Prof. Yang: I think properly patient selection is the most important aspect for successful DAA. In some extremely difficult cases, such as to cruel for hip dysplasia, trauma with certain hard work, it can not said that it can’t be done but you just have to spend quite more time with pre-operate surgical planning. Obviously, at least in my practice in United States now, only suitable patients for direct anterior hip approach, I would offer them for this approach.

AOJ: As with any surgery, hip replacement carries certain risks. What are the common complications of DAA for THA?

Prof. Yang: Obviously, this surgical technique surely has a steep learning curve that data have been actually published by multiple articles in various journals. Complications have been encountered, such as femoral fracture which cannot be underestimated, component malposition, inappropriate exposure acetabulum. As far as the function of the femoral cutaneous nerve is surely at risk with this surgical approach. But it’s a mainly nerve so we know the functional position for a surgery.

AOJ: What is the key note for successful DAA for THA?

Prof. Yang: The most important thing for successful DAA for THA is that you must familiarize yourself with surgical exposure, patient position, and patient selection, which is the most important. I think with properly patients and rich knowledge of surgical exposure, especially key surgical releases both on the contralateral side and femoral side, you can surely be successful with the operation.

AOJ: The most effective surgical approach for THA remains controversial. In your opinion, whether the DAA is better than the lateral or posterior approaches when undertaking THA?

Prof.

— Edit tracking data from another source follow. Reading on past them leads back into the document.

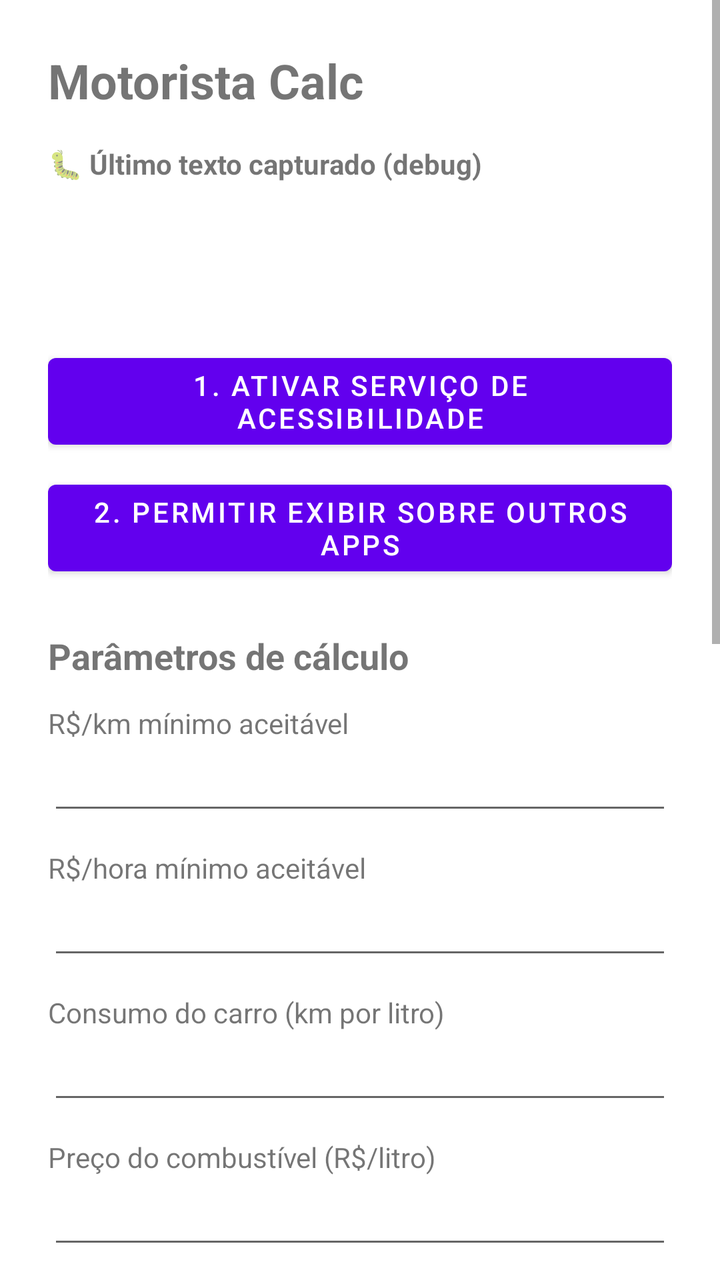
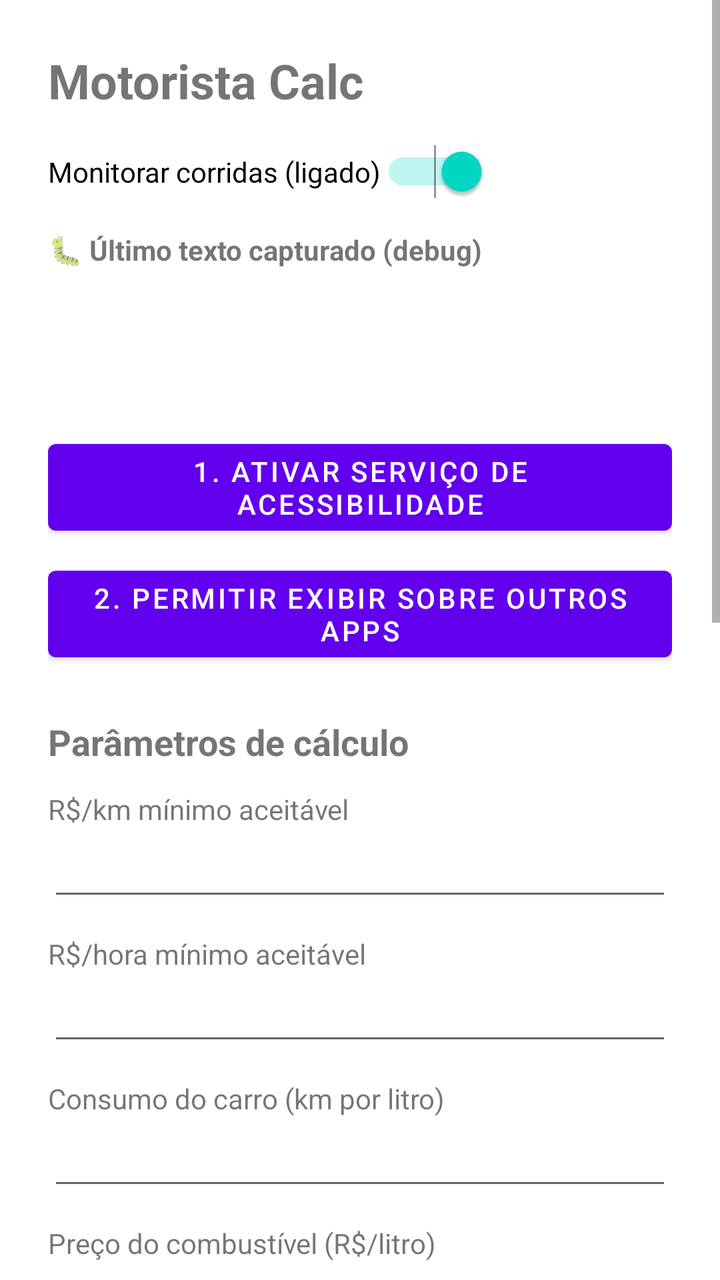

An Android layout rendered at two revisions. The XML below is the earlier revision; the diff shows what the commit changed to produce the second picture.
<!-- AndroidManifest.xml: application theme Theme.MaterialComponents.DayNight.NoActionBar -->
<!-- res/layout/activity_main.xml -->
<?xml version="1.0" encoding="utf-8"?>
<ScrollView xmlns:android="http://schemas.android.com/apk/res/android"
    android:layout_width="match_parent"
    android:layout_height="match_parent">

    <LinearLayout
        android:layout_width="match_parent"
        android:layout_height="wrap_content"
        android:orientation="vertical"
        android:padding="24dp">

        <TextView
            android:layout_width="wrap_content"
            android:layout_height="wrap_content"
            android:text="Motorista Calc"
            android:textSize="24sp"
            android:textStyle="bold"
            android:layout_marginBottom="16dp" />

        <TextView
            android:layout_width="wrap_content"
            android:layout_height="wrap_content"
            android:text="🐛 Último texto capturado (debug)"
            android:textStyle="bold" />

        <TextView
            android:id="@+id/txtDebug"
            android:layout_width="match_parent"
            android:layout_height="wrap_content"
            android:layout_marginTop="8dp"
            android:layout_marginBottom="24dp"
            android:textIsSelectable="true"
            android:fontFamily="monospace"
            android:textSize="11sp" />

        <TextView
            android:id="@+id/txtStatus"
            android:layout_width="match_parent"
            android:layout_height="wrap_content"
            android:layout_marginBottom="16dp" />

        <Button
            android:id="@+id/btnAtivarAcessibilidade"
            android:layout_width="match_parent"
            android:layout_height="wrap_content"
            android:text="1. Ativar serviço de acessibilidade" />

        <Button
            android:id="@+id/btnPermitirOverlay"
            android:layout_width="match_parent"
            android:layout_height="wrap_content"
            android:layout_marginTop="8dp"
            android:text="2. Permitir exibir sobre outros apps" />

        <TextView
            android:layout_width="wrap_content"
            android:layout_height="wrap_content"
            android:layout_marginTop="24dp"
            android:text="Parâmetros de cálculo"
            android:textSize="18sp"
            android:textStyle="bold" />

        <TextView
            android:layout_width="wrap_content"
            android:layout_height="wrap_content"
            android:layout_marginTop="12dp"
            android:text="R$/km mínimo aceitável" />
        <EditText
            android:id="@+id/edtMinKm"
            android:layout_width="match_parent"
            android:layout_height="wrap_content"
            android:inputType="numberDecimal" />

        <TextView
            android:layout_width="wrap_content"
            android:layout_height="wrap_content"
            android:layout_marginTop="12dp"
            android:text="R$/hora mínimo aceitável" />
        <EditText
            android:id="@+id/edtMinHora"
            android:layout_width="match_parent"
            android:layout_height="wrap_content"
            android:inputType="numberDecimal" />

        <TextView
            android:layout_width="wrap_content"
            android:layout_height="wrap_content"
            android:layout_marginTop="12dp"
            android:text="Consumo do carro (km por litro)" />
        <EditText
            android:id="@+id/edtConsumo"
            android:layout_width="match_parent"
            android:layout_height="wrap_content"
            android:inputType="numberDecimal" />

        <TextView
            android:layout_width="wrap_content"
            android:layout_height="wrap_content"
            android:layout_marginTop="12dp"
            android:text="Preço do combustível (R$/litro)" />
        <EditText
            android:id="@+id/edtPrecoCombustivel"
            android:layout_width="match_parent"
            android:layout_height="wrap_content"
            android:inputType="numberDecimal" />

        <TextView
            android:layout_width="wrap_content"
            android:layout_height="wrap_content"
            android:layout_marginTop="24dp"
            android:text="Custos fixos mensais"
            android:textSize="18sp"
            android:textStyle="bold" />

        <TextView
            android:layout_width="wrap_content"
            android:layout_height="wrap_content"
            android:layout_marginTop="12dp"
            android:text="Financiamento do carro (R$/mês)" />
        <EditText
            android:id="@+id/edtFinanciamento"
            android:layout_width="match_parent"
            android:layout_height="wrap_content"
            android:inputType="numberDecimal" />

        <TextView
            android:layout_width="wrap_content"
            android:layout_height="wrap_content"
            android:layout_marginTop="12dp"
            android:text="Seguro do carro (R$/mês)" />
        <EditText
            android:id="@+id/edtSeguro"
            android:layout_width="match_parent"
            android:layout_height="wrap_content"
            android:inputType="numberDecimal" />

        <TextView
            android:layout_width="wrap_content"
            android:layout_height="wrap_content"
            android:layout_marginTop="12dp"
            android:text="IPVA (R$/ano)" />
        <EditText
            android:id="@+id/edtIpva"
            android:layout_width="match_parent"
            android:layout_height="wrap_content"
            android:inputType="numberDecimal" />

        <TextView
            android:layout_width="wrap_content"
            android:layout_height="wrap_content"
            android:layout_marginTop="12dp"
            android:text="Licenciamento (R$/ano)" />
        <EditText
            android:id="@+id/edtLicenciamento"
            android:layout_width="match_parent"
            android:layout_height="wrap_content"
            android:inputType="numberDecimal" />

        <TextView
            android:layout_width="wrap_content"
            android:layout_height="wrap_content"
            android:layout_marginTop="12dp"
            android:text="Manutenção programada (R$/mês)" />
        <EditText
            android:id="@+id/edtManutencao"
            android:layout_width="match_parent"
            android:layout_height="wrap_content"
            android:inputType="numberDecimal" />

        <TextView
            android:layout_width="wrap_content"
            android:layout_height="wrap_content"
            android:layout_marginTop="12dp"
            android:text="Suas contas pessoais (R$/mês)" />
        <EditText
            android:id="@+id/edtContasPessoais"
            android:layout_width="match_parent"
            android:layout_height="wrap_content"
            android:inputType="numberDecimal" />

        <TextView
            android:layout_width="wrap_content"
            android:layout_height="wrap_content"
            android:layout_marginTop="12dp"
            android:text="Quantos km você roda por mês (em média)" />
        <EditText
            android:id="@+id/edtKmMes"
            android:layout_width="match_parent"
            android:layout_height="wrap_content"
            android:inputType="numberDecimal" />

        <Button
            android:id="@+id/btnSalvar"
            android:layout_width="match_parent"
            android:layout_height="wrap_content"
            android:layout_marginTop="16dp"
            android:text="Salvar configurações" />

    </LinearLayout>
</ScrollView>
<!-- resources referenced by this layout -->
<resources>

</resources>

<!-- the commit's change to res/layout/activity_main.xml (unified diff, before → after) -->
@@ -17,6 +17,14 @@
             android:textStyle="bold"
             android:layout_marginBottom="16dp" />
 
+        <Switch
+            android:id="@+id/switchAtivo"
+            android:layout_width="wrap_content"
+            android:layout_height="wrap_content"
+            android:layout_marginBottom="16dp"
+            android:text="Monitorar corridas (ligado)"
+            android:checked="true" />
+        
         <TextView
             android:layout_width="wrap_content"
             android:layout_height="wrap_content"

Yang: Obviously, most surgeons are training with the classical posterior hip approach in school. Even in the USA now about 60% to 65% of the surgical hip approaches are still usually done posteriorly. But I think the effectiveness of DAA is you can surely gain four-dimensional image to help you to obtain optimal and component positions which is easier to reproduce the anatomy of the hip. So I think inherently it’s less trauma to the inter muscular, inter nervous and soft tissue through this DAA.

AOJ: Is there any suggestion you would like to share with orthopedists who are going to learn DAA for THA in China?

Prof. Yang: I think the most important aspect of learning DAA for the surgeons in China, is to be patient to learn these surgical techniques. There are surely much challenges with the steep learning curve of DAA. Having patience to learn and understand the surgical releases. Ideal patient selection and position in the operation room is the most important thing. I think you need to take every aspect and time to learn this surgical technique and then to achieve a successful outcome.


On behalf of the editorial office of Annals of Joint (AOJ), I would like to express my gratitude to Prof. Yang for sharing his opinions with us.


Conflicts of Interest: The authors have no conflicts of interest to declare.

(Science Editors: Rui Wu, Silvia Zhou, AOJ,

doi: 10.21037/aoj.2017.12.08
Cite this article as: Wu R, Zhou S. The advances and the future of direct anterior approach for total hip replacement. Ann Joint 2018;3:8.